Input records:
########

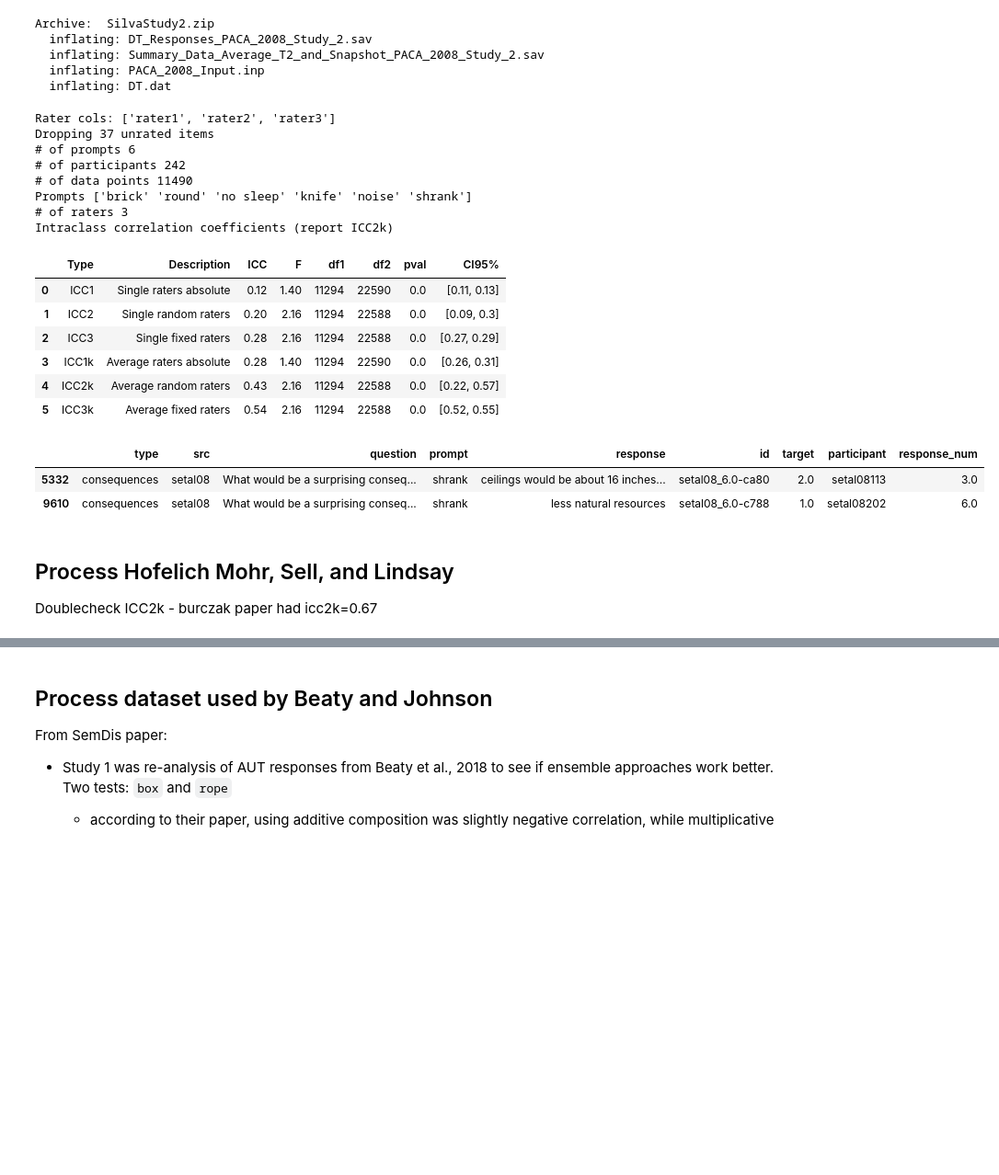
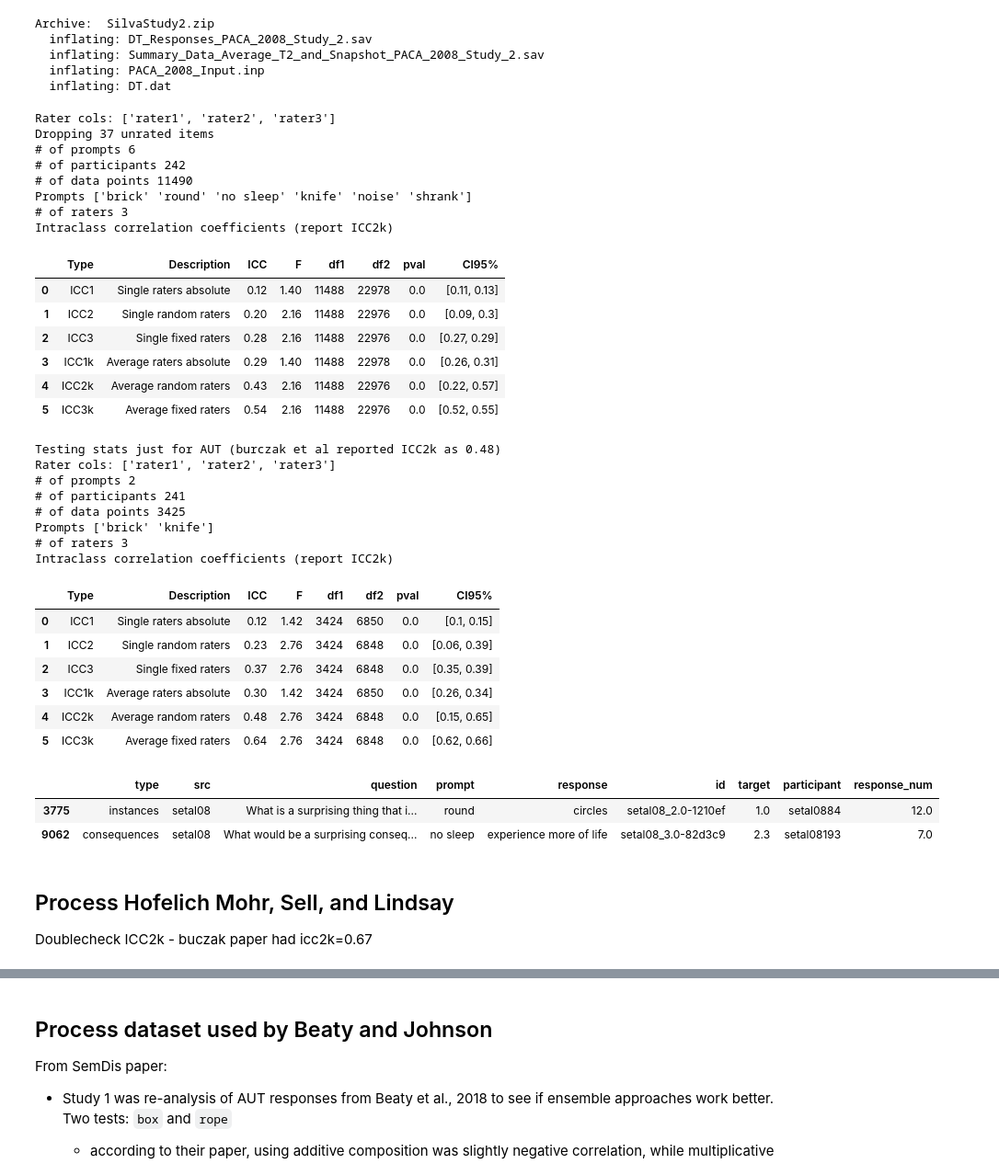
Before and after one commit to massivetexts/llm_aut_study, a Jupyter notebook: notebooks/Process_AUT_GT.ipynb, the cells around one changed output, grey strips where cells are left out. Shown at 92% size. Drawn from its saved outputs; the diff is of its cells as text; code cells hidden in the pictures; blank space fills up the shorter version.

Commit message:
Newest data munging code

```diff
--- a/notebooks/Process_AUT_GT.ipynb
+++ b/notebooks/Process_AUT_GT.ipynb
@@ -106,3 +107,7 @@ Requirement already satisfied: xlrd in /usr/local/lib/python3.7/dist-packages (2
 # %%
 base_dir = 'drive/MyDrive/Grants/MOTES/Data/aut_ground_truth' #@param { type: 'string' }
 base_dir = Path(base_dir)
+# %%
+# All AUT ICC2ks, to get a sense of reliability
+x = np.array([0.85, 0.69, 0.79, 0.48, 0.67, 0.81, 0.67, 0.72])
+np.mean(x), np.std(x).round(3), np.median(x)
@@ -214,7 +221,7 @@ The rating data was stoplisted, so I need to reconstruct the original responses
 src = 'hass17'
 all_ratings = []
 for sheet, prompt in [('br_exp1', 'brick'),('br_exp2', 'brick'),('bot_exp1', 'bottle'),('bot_exp2', 'bottle')]:
-    data = pd.read_excel('hass17.xslx', sheet_name=sheet) #.rename(columns={'subject':'participant','response_order':'response_num'})
+    data = pd.read_excel('hass17ratings.xslx', sheet_name=sheet) #.rename(columns={'subject':'participant','response_order':'response_num'})
     data['prompt'] = prompt
     all_ratings.append(data)
 hassratings = pd.concat(all_ratings).rename(columns={'response':'cleaned'})
@@ -280,48 +307,64 @@ src = 'setal08'
 promptref = ['brick', 'round', 'no sleep', 'knife', 'noise', 'shrank']
 qref = ["What is a surprising use for a BRICK?",
         "What is a surprising thing that is ROUND?",
         "What would be a surprising consequence if PEOPLE NEEDED NO SLEEP?",
         "What is a surprising use for a KNIFE?",
         "What is a surprising thing that makes a NOISE?",
         "What would be a surprising consequence if EVERYONE SHRANK TO 12 INCHES TALL?"]
 typeref = ['uses', 'instances', 'consequences', 'uses', 'instances', 'consequences']
 qref_dict = dict(zip(promptref, qref))
 
 df, meta = pyreadstat.read_sav('/content/DT_Responses_PACA_2008_Study_2.sav')
 df = df.rename(columns={'subject':'participant', 'order':'response_num'})
 df['prompt'] = df.task.apply(lambda x: promptref[int(x)-1])
 df['type'] = df.task.apply(lambda x: typeref[int(x)-1])
 df['participant'] = df['participant'].astype(int)
 df['question'] = df.prompt.apply(lambda x: qref_dict[x])
-# doublecheck - burczak reported ICC2k as 0.48
 df = prep_general(df, src, include_stats=True, return_full=True,
                   include_rater_std=include_rater_std)
-
+# doublecheck - burczak reported ICC2k as 0.48 (for the s)
+print("Testing stats just for AUT (burczak et al reported ICC2k as 0.48)")
+prep_general(df.query("type=='uses'"), src, include_stats=True)
 datasets[src] = df[returncols]
 datasets[src].sample(2)
 # %% [output]
 Rater cols: ['rater1', 'rater2', 'rater3']
 Dropping 37 unrated items
 # of prompts 6
 # of participants 242
 # of data points 11490
 Prompts ['brick' 'round' 'no sleep' 'knife' 'noise' 'shrank']
 # of raters 3
 Intraclass correlation coefficients (report ICC2k)
 |  | Type | Description | ICC | F | df1 | df2 | pval | CI95% |
-| 0 | ICC1 | Single raters absolute | 0.12 | 1.40 | 11294 | 22590 | 0.0 | [0.11, 0.13] |
-| 1 | ICC2 | Single random raters | 0.20 | 2.16 | 11294 | 22588 | 0.0 | [0.09, 0.3] |
-| 2 | ICC3 | Single fixed raters | 0.28 | 2.16 | 11294 | 22588 | 0.0 | [0.27, 0.29] |
-| 3 | ICC1k | Average raters absolute | 0.28 | 1.40 | 11294 | 22590 | 0.0 | [0.26, 0.31] |
-| 4 | ICC2k | Average random raters | 0.43 | 2.16 | 11294 | 22588 | 0.0 | [0.22, 0.57] |
-| 5 | ICC3k | Average fixed raters | 0.54 | 2.16 | 11294 | 22588 | 0.0 | [0.52, 0.55] |
+| 0 | ICC1 | Single raters absolute | 0.12 | 1.40 | 11488 | 22978 | 0.0 | [0.11, 0.13] |
+| 1 | ICC2 | Single random raters | 0.20 | 2.16 | 11488 | 22976 | 0.0 | [0.09, 0.3] |
+| 2 | ICC3 | Single fixed raters | 0.28 | 2.16 | 11488 | 22976 | 0.0 | [0.27, 0.29] |
+| 3 | ICC1k | Average raters absolute | 0.29 | 1.40 | 11488 | 22978 | 0.0 | [0.26, 0.31] |
+| 4 | ICC2k | Average random raters | 0.43 | 2.16 | 11488 | 22976 | 0.0 | [0.22, 0.57] |
+| 5 | ICC3k | Average fixed raters | 0.54 | 2.16 | 11488 | 22976 | 0.0 | [0.52, 0.55] |
+Testing stats just for AUT (burczak et al reported ICC2k as 0.48)
+Rater cols: ['rater1', 'rater2', 'rater3']
+# of prompts 2
+# of participants 241
+# of data points 3425
+Prompts ['brick' 'knife']
+# of raters 3
+Intraclass correlation coefficients (report ICC2k)
-|  | type | src | question | prompt | response | id | target | participant | response_num |
-| 5332 | consequences | setal08 | What would be a surprising conseq... | shrank | ceilings would be about 16 inches... | setal08_6.0-ca80 | 2.0 | setal08113 | 3.0 |
-| 9610 | consequences | setal08 | What would be a surprising conseq... | shrank | less natural resources | setal08_6.0-c788 | 1.0 | setal08202 | 6.0 |
+|  | Type | Description | ICC | F | df1 | df2 | pval | CI95% |
+| 0 | ICC1 | Single raters absolute | 0.12 | 1.42 | 3424 | 6850 | 0.0 | [0.1, 0.15] |
+| 1 | ICC2 | Single random raters | 0.23 | 2.76 | 3424 | 6848 | 0.0 | [0.06, 0.39] |
+| 2 | ICC3 | Single fixed raters | 0.37 | 2.76 | 3424 | 6848 | 0.0 | [0.35, 0.39] |
+| 3 | ICC1k | Average raters absolute | 0.30 | 1.42 | 3424 | 6850 | 0.0 | [0.26, 0.34] |
+| 4 | ICC2k | Average random raters | 0.48 | 2.76 | 3424 | 6848 | 0.0 | [0.15, 0.65] |
+| 5 | ICC3k | Average fixed raters | 0.64 | 2.76 | 3424 | 6848 | 0.0 | [0.62, 0.66] |
+|  | type | src | question | prompt | response | id | target | participant | response_num |
+| 3775 | instances | setal08 | What is a surprising thing that i... | round | circles | setal08_2.0-1210ef | 1.0 | setal0884 | 12.0 |
+| 9062 | consequences | setal08 | What would be a surprising conseq... | no sleep | experience more of life | setal08_3.0-82d3c9 | 2.3 | setal08193 | 7.0 |
 # %% [markdown]
 ## Process Hofelich Mohr, Sell, and Lindsay
 
-Doublecheck ICC2k - burczak paper had icc2k=0.67
+Doublecheck ICC2k - buczak paper had icc2k=0.67
 # %%
 !wget -qO hofelich.zip https://conservancy.umn.edu/bitstream/handle/11299/172116/HMSL_CSV%20Data%20Files.zip?sequence=28&isAllowed=y
 !unzip -qo hofelich.zip
```
Also changed, not shown: parts of 15 cells of this notebook.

########

Aim of the task: Could you repeat every record exactly as written, with the pictures left out?

Completed exercise:
Before and after one commit to massivetexts/llm_aut_study, a Jupyter notebook: notebooks/Process_AUT_GT.ipynb, the cells around one changed output, grey strips where cells are left out. Shown at 92% size. Drawn from its saved outputs; the diff is of its cells as text; code cells hidden in the pictures; blank space fills up the shorter version.

Commit message:
Newest data munging code

```diff
--- a/notebooks/Process_AUT_GT.ipynb
+++ b/notebooks/Process_AUT_GT.ipynb
@@ -106,3 +107,7 @@ Requirement already satisfied: xlrd in /usr/local/lib/python3.7/dist-packages (2
 # %%
 base_dir = 'drive/MyDrive/Grants/MOTES/Data/aut_ground_truth' #@param { type: 'string' }
 base_dir = Path(base_dir)
+# %%
+# All AUT ICC2ks, to get a sense of reliability
+x = np.array([0.85, 0.69, 0.79, 0.48, 0.67, 0.81, 0.67, 0.72])
+np.mean(x), np.std(x).round(3), np.median(x)
@@ -214,7 +221,7 @@ The rating data was stoplisted, so I need to reconstruct the original responses
 src = 'hass17'
 all_ratings = []
 for sheet, prompt in [('br_exp1', 'brick'),('br_exp2', 'brick'),('bot_exp1', 'bottle'),('bot_exp2', 'bottle')]:
-    data = pd.read_excel('hass17.xslx', sheet_name=sheet) #.rename(columns={'subject':'participant','response_order':'response_num'})
+    data = pd.read_excel('hass17ratings.xslx', sheet_name=sheet) #.rename(columns={'subject':'participant','response_order':'response_num'})
     data['prompt'] = prompt
     all_ratings.append(data)
 hassratings = pd.concat(all_ratings).rename(columns={'response':'cleaned'})
@@ -280,48 +307,64 @@ src = 'setal08'
 promptref = ['brick', 'round', 'no sleep', 'knife', 'noise', 'shrank']
 qref = ["What is a surprising use for a BRICK?",
         "What is a surprising thing that is ROUND?",
         "What would be a surprising consequence if PEOPLE NEEDED NO SLEEP?",
         "What is a surprising use for a KNIFE?",
         "What is a surprising thing that makes a NOISE?",
         "What would be a surprising consequence if EVERYONE SHRANK TO 12 INCHES TALL?"]
 typeref = ['uses', 'instances', 'consequences', 'uses', 'instances', 'consequences']
 qref_dict = dict(zip(promptref, qref))
 
 df, meta = pyreadstat.read_sav('/content/DT_Responses_PACA_2008_Study_2.sav')
 df = df.rename(columns={'subject':'participant', 'order':'response_num'})
 df['prompt'] = df.task.apply(lambda x: promptref[int(x)-1])
 df['type'] = df.task.apply(lambda x: typeref[int(x)-1])
 df['participant'] = df['participant'].astype(int)
 df['question'] = df.prompt.apply(lambda x: qref_dict[x])
-# doublecheck - burczak reported ICC2k as 0.48
 df = prep_general(df, src, include_stats=True, return_full=True,
                   include_rater_std=include_rater_std)
-
+# doublecheck - burczak reported ICC2k as 0.48 (for the s)
+print("Testing stats just for AUT (burczak et al reported ICC2k as 0.48)")
+prep_general(df.query("type=='uses'"), src, include_stats=True)
 datasets[src] = df[returncols]
 datasets[src].sample(2)
 # %% [output]
 Rater cols: ['rater1', 'rater2', 'rater3']
 Dropping 37 unrated items
 # of prompts 6
 # of participants 242
 # of data points 11490
 Prompts ['brick' 'round' 'no sleep' 'knife' 'noise' 'shrank']
 # of raters 3
 Intraclass correlation coefficients (report ICC2k)
 |  | Type | Description | ICC | F | df1 | df2 | pval | CI95% |
-| 0 | ICC1 | Single raters absolute | 0.12 | 1.40 | 11294 | 22590 | 0.0 | [0.11, 0.13] |
-| 1 | ICC2 | Single random raters | 0.20 | 2.16 | 11294 | 22588 | 0.0 | [0.09, 0.3] |
-| 2 | ICC3 | Single fixed raters | 0.28 | 2.16 | 11294 | 22588 | 0.0 | [0.27, 0.29] |
-| 3 | ICC1k | Average raters absolute | 0.28 | 1.40 | 11294 | 22590 | 0.0 | [0.26, 0.31] |
-| 4 | ICC2k | Average random raters | 0.43 | 2.16 | 11294 | 22588 | 0.0 | [0.22, 0.57] |
-| 5 | ICC3k | Average fixed raters | 0.54 | 2.16 | 11294 | 22588 | 0.0 | [0.52, 0.55] |
+| 0 | ICC1 | Single raters absolute | 0.12 | 1.40 | 11488 | 22978 | 0.0 | [0.11, 0.13] |
+| 1 | ICC2 | Single random raters | 0.20 | 2.16 | 11488 | 22976 | 0.0 | [0.09, 0.3] |
+| 2 | ICC3 | Single fixed raters | 0.28 | 2.16 | 11488 | 22976 | 0.0 | [0.27, 0.29] |
+| 3 | ICC1k | Average raters absolute | 0.29 | 1.40 | 11488 | 22978 | 0.0 | [0.26, 0.31] |
+| 4 | ICC2k | Average random raters | 0.43 | 2.16 | 11488 | 22976 | 0.0 | [0.22, 0.57] |
+| 5 | ICC3k | Average fixed raters | 0.54 | 2.16 | 11488 | 22976 | 0.0 | [0.52, 0.55] |
+Testing stats just for AUT (burczak et al reported ICC2k as 0.48)
+Rater cols: ['rater1', 'rater2', 'rater3']
+# of prompts 2
+# of participants 241
+# of data points 3425
+Prompts ['brick' 'knife']
+# of raters 3
+Intraclass correlation coefficients (report ICC2k)
-|  | type | src | question | prompt | response | id | target | participant | response_num |
-| 5332 | consequences | setal08 | What would be a surprising conseq... | shrank | ceilings would be about 16 inches... | setal08_6.0-ca80 | 2.0 | setal08113 | 3.0 |
-| 9610 | consequences | setal08 | What would be a surprising conseq... | shrank | less natural resources | setal08_6.0-c788 | 1.0 | setal08202 | 6.0 |
+|  | Type | Description | ICC | F | df1 | df2 | pval | CI95% |
+| 0 | ICC1 | Single raters absolute | 0.12 | 1.42 | 3424 | 6850 | 0.0 | [0.1, 0.15] |
+| 1 | ICC2 | Single random raters | 0.23 | 2.76 | 3424 | 6848 | 0.0 | [0.06, 0.39] |
+| 2 | ICC3 | Single fixed raters | 0.37 | 2.76 | 3424 | 6848 | 0.0 | [0.35, 0.39] |
+| 3 | ICC1k | Average raters absolute | 0.30 | 1.42 | 3424 | 6850 | 0.0 | [0.26, 0.34] |
+| 4 | ICC2k | Average random raters | 0.48 | 2.76 | 3424 | 6848 | 0.0 | [0.15, 0.65] |
+| 5 | ICC3k | Average fixed raters | 0.64 | 2.76 | 3424 | 6848 | 0.0 | [0.62, 0.66] |
+|  | type | src | question | prompt | response | id | target | participant | response_num |
+| 3775 | instances | setal08 | What is a surprising thing that i... | round | circles | setal08_2.0-1210ef | 1.0 | setal0884 | 12.0 |
+| 9062 | consequences | setal08 | What would be a surprising conseq... | no sleep | experience more of life | setal08_3.0-82d3c9 | 2.3 | setal08193 | 7.0 |
 # %% [markdown]
 ## Process Hofelich Mohr, Sell, and Lindsay
 
-Doublecheck ICC2k - burczak paper had icc2k=0.67
+Doublecheck ICC2k - buczak paper had icc2k=0.67
 # %%
 !wget -qO hofelich.zip https://conservancy.umn.edu/bitstream/handle/11299/172116/HMSL_CSV%20Data%20Files.zip?sequence=28&isAllowed=y
 !unzip -qo hofelich.zip
```
Also changed, not shown: parts of 15 cells of this notebook.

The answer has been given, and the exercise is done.